The National Oceanic and Atmospheric Administration's storm prediction center has issued a tornado watch for parts of east Tennessee, west North Carolina and north Georgia. Storms have already left a trail of damage in Tennessee, Alabama and Louisiana, including at least one confirmed tornado that damaged barns and outbuildings in Scottsboro, Ala.
One woman is dead in Christiana, Tenn. after a possible tornado caused a home to collapse. Two others were injured in a mobile home that rolled over in Christiana, south of Nashville. Two homes were hit early Tuesday in Estill Springs, northwest of Chattanooga. Officials said a fire truck was blown off the road amid the harsh weather.
Forecasters said severe thunderstorms may continue into Tuesday evening from the eastern Carolinas to parts of south Georgia, Tennessee and Alabama.
"There's a risk along that line that a couple brief tornadoes could develop as they move through," National Weather Service Nashville Meteorologist Sam Herron told the Tennessean.
Tennessee will get another round of severe weather late Tuesday and early Wednesday
"Nighttime tornadoes are difficult to spot. People need to make sure they have somewhere to get news, weather radio, their phones, so they know what's happening. It will be late, when people are most likely sleeping," NWS Nashville meteorologist Faith Borden said.
The storms Tuesday could have a significant impact on voting in the affected areas, if they make it more difficult for voters to get to the polls.
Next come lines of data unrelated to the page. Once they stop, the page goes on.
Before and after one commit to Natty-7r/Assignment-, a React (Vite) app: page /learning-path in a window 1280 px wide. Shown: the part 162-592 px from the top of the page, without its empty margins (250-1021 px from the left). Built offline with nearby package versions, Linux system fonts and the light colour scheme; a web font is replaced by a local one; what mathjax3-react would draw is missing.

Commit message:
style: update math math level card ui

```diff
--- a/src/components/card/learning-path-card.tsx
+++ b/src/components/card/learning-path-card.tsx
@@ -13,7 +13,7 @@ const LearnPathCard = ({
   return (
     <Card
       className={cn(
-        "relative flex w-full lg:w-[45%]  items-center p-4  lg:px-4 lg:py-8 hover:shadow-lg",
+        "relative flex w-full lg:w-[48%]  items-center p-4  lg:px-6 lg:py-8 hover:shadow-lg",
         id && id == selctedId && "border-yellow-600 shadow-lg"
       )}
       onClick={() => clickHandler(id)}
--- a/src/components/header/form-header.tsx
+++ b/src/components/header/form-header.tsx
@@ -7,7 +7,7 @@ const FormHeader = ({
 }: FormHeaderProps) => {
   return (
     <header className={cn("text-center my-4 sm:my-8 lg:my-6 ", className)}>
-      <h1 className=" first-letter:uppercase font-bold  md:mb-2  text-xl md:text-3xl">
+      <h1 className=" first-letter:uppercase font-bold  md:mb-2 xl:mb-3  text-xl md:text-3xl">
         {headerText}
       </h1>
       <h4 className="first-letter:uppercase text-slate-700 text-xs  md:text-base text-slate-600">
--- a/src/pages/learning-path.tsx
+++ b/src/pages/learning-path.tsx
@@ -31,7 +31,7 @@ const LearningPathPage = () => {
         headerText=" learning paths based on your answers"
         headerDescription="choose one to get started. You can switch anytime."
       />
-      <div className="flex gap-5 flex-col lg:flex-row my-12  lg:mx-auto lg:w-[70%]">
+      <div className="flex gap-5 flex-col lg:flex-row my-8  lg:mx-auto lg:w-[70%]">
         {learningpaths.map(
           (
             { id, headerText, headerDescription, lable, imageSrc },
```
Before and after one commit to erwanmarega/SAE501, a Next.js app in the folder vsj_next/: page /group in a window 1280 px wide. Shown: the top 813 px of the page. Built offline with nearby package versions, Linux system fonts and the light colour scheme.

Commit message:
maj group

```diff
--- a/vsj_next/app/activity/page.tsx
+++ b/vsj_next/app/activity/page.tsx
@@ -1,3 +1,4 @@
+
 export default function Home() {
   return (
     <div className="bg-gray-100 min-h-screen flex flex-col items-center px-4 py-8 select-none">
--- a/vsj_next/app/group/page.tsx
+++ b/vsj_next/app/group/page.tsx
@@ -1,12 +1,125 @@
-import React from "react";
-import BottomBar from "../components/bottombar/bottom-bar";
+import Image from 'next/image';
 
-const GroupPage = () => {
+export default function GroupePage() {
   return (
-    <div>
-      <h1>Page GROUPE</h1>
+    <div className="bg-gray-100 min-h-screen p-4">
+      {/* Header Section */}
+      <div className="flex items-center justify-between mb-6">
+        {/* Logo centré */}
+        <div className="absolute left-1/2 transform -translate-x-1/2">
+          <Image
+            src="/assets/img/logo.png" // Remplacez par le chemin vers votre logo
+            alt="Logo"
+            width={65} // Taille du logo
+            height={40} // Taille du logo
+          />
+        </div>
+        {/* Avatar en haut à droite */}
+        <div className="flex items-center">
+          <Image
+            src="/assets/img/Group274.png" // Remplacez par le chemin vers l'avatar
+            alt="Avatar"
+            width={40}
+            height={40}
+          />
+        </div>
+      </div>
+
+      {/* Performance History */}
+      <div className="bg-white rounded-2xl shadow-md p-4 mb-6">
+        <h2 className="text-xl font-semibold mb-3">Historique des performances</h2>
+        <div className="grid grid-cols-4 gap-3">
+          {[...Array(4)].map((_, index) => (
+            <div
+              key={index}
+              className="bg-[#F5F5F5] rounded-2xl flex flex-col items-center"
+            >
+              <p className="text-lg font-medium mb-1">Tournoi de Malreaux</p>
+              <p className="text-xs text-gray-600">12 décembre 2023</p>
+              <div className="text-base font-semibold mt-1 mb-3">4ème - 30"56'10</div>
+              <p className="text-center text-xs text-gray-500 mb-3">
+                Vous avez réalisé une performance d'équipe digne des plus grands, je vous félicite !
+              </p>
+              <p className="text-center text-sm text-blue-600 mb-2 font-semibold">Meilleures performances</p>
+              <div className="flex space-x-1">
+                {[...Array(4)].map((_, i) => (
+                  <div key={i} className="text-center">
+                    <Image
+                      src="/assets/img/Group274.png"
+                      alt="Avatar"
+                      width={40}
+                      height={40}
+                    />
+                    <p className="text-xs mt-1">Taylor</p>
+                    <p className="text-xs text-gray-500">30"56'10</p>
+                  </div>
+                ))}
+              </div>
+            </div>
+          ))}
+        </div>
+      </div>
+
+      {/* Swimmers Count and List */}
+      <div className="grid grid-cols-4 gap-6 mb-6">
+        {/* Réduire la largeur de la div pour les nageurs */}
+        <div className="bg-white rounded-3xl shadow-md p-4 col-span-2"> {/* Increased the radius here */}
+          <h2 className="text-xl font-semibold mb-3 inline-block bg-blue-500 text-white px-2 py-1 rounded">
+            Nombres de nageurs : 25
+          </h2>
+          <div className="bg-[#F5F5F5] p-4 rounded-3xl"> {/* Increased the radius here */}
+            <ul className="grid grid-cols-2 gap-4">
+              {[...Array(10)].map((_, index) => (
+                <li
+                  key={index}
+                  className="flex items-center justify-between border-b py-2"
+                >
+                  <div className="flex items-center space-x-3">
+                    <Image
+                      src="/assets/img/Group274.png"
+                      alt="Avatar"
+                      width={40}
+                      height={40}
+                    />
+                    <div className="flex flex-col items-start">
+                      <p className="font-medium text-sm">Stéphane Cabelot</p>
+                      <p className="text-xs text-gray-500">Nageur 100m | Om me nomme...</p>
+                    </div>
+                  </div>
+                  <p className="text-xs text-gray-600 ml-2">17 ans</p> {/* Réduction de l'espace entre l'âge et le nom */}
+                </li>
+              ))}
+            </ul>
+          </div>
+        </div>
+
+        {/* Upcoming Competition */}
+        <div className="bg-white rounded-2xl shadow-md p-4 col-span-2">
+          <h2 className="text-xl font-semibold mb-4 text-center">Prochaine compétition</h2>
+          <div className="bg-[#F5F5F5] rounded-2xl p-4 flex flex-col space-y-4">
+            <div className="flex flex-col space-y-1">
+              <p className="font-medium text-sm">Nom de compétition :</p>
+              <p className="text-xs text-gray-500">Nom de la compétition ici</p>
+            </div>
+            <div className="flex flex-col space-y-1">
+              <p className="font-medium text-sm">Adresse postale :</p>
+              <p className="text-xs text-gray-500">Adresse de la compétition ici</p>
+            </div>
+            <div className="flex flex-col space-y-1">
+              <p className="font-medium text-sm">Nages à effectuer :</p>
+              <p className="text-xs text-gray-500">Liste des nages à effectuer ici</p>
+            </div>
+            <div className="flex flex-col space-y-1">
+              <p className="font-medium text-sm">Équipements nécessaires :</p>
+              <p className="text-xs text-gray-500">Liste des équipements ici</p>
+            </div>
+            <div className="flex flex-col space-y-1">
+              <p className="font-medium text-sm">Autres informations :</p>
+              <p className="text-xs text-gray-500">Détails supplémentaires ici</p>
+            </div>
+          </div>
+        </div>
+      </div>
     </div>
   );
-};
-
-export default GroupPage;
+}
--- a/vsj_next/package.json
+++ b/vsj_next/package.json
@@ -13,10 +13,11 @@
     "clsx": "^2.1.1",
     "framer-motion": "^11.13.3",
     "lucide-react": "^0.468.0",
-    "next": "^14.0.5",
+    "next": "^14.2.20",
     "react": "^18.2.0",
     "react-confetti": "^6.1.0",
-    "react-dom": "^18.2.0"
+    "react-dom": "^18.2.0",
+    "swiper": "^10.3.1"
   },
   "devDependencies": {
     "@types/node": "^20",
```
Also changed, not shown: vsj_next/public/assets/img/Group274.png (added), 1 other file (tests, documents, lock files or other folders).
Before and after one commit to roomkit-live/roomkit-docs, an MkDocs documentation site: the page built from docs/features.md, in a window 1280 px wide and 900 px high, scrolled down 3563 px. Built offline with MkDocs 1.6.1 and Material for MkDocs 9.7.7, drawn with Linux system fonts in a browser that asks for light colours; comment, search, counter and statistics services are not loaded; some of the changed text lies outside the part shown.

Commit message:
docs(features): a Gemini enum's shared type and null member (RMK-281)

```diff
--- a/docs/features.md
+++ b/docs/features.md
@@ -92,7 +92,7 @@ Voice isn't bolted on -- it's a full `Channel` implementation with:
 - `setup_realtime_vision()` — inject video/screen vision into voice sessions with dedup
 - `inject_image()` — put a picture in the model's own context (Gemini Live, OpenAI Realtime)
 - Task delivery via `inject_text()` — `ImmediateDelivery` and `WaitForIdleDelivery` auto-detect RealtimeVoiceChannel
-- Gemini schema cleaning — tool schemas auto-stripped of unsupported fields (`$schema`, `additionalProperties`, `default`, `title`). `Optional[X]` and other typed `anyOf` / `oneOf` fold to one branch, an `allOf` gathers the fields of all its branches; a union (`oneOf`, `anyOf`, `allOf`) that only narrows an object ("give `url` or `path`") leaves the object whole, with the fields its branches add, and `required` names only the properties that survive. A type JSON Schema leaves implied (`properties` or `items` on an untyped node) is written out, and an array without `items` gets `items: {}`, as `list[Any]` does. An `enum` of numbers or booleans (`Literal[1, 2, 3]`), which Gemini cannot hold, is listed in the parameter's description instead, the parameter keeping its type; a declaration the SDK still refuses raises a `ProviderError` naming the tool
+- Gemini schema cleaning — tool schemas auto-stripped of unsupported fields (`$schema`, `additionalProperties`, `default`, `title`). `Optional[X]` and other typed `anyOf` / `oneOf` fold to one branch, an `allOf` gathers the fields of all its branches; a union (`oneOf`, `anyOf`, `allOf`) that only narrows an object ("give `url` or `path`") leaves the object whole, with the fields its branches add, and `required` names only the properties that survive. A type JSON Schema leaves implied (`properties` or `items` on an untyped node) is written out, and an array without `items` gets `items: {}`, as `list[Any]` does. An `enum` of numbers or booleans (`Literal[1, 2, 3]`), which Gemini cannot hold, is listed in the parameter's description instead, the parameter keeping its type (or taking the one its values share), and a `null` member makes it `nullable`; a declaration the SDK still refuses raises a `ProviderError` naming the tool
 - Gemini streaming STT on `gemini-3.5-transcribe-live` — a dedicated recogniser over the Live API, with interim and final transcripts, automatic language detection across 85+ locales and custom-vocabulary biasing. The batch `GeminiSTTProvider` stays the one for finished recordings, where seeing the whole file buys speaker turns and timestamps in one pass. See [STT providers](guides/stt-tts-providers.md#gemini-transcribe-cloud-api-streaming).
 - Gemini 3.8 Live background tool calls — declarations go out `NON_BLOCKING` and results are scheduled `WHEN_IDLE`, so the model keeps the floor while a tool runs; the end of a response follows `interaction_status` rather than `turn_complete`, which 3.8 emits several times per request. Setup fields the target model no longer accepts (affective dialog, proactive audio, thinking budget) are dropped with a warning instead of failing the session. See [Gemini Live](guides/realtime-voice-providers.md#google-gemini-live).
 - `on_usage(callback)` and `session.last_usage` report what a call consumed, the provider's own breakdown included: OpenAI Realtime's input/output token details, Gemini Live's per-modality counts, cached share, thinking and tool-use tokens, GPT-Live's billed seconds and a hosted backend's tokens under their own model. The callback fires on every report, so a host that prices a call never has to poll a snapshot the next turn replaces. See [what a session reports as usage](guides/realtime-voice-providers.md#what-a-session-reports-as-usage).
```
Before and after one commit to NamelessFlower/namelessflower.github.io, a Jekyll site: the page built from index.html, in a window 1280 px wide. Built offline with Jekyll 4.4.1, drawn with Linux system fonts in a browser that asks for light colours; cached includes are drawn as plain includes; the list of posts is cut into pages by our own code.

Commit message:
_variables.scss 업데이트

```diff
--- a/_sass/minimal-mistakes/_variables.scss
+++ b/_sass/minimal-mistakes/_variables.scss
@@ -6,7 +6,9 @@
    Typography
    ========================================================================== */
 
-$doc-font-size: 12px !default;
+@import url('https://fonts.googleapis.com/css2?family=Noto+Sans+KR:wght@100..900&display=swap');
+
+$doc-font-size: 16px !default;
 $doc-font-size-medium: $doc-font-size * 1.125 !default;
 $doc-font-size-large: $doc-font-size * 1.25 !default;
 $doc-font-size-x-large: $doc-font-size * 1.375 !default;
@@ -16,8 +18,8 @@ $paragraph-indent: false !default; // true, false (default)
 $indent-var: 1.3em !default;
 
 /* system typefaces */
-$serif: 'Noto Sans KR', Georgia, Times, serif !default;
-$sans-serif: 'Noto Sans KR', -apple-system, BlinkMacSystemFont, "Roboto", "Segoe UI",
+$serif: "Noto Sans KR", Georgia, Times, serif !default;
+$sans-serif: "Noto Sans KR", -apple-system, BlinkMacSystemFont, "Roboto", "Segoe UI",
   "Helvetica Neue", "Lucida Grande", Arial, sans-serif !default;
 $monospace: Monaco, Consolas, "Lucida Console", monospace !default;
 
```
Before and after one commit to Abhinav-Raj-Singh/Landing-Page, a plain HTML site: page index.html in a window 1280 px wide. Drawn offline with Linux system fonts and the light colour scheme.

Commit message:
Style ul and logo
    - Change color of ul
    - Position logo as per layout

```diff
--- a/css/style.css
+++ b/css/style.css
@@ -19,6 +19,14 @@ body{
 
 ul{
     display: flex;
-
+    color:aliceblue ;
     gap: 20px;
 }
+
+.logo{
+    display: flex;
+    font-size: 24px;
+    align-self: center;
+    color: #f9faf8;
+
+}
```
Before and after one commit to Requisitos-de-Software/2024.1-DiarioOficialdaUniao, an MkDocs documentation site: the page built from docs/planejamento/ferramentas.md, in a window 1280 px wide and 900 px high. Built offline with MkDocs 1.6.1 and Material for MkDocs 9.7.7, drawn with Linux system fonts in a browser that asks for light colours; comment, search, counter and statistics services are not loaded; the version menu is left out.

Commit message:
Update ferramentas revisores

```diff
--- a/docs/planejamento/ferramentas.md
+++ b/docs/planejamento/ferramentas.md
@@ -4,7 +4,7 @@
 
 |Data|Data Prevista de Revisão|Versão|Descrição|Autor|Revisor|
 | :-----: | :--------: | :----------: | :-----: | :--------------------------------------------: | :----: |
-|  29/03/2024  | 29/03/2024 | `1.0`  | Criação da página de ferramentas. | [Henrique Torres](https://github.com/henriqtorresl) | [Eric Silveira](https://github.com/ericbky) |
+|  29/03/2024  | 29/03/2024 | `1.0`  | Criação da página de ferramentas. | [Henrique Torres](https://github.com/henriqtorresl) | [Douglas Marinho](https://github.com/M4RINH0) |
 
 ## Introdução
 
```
The forecast in the Great Lakes and Northeast call for heavy rains and wind gusts up to 40 mph, especially in New York state and New England. In North Dakota, Michigan and Minnesota, rain could change over to snow, which is also possible in Montana and Wyoming.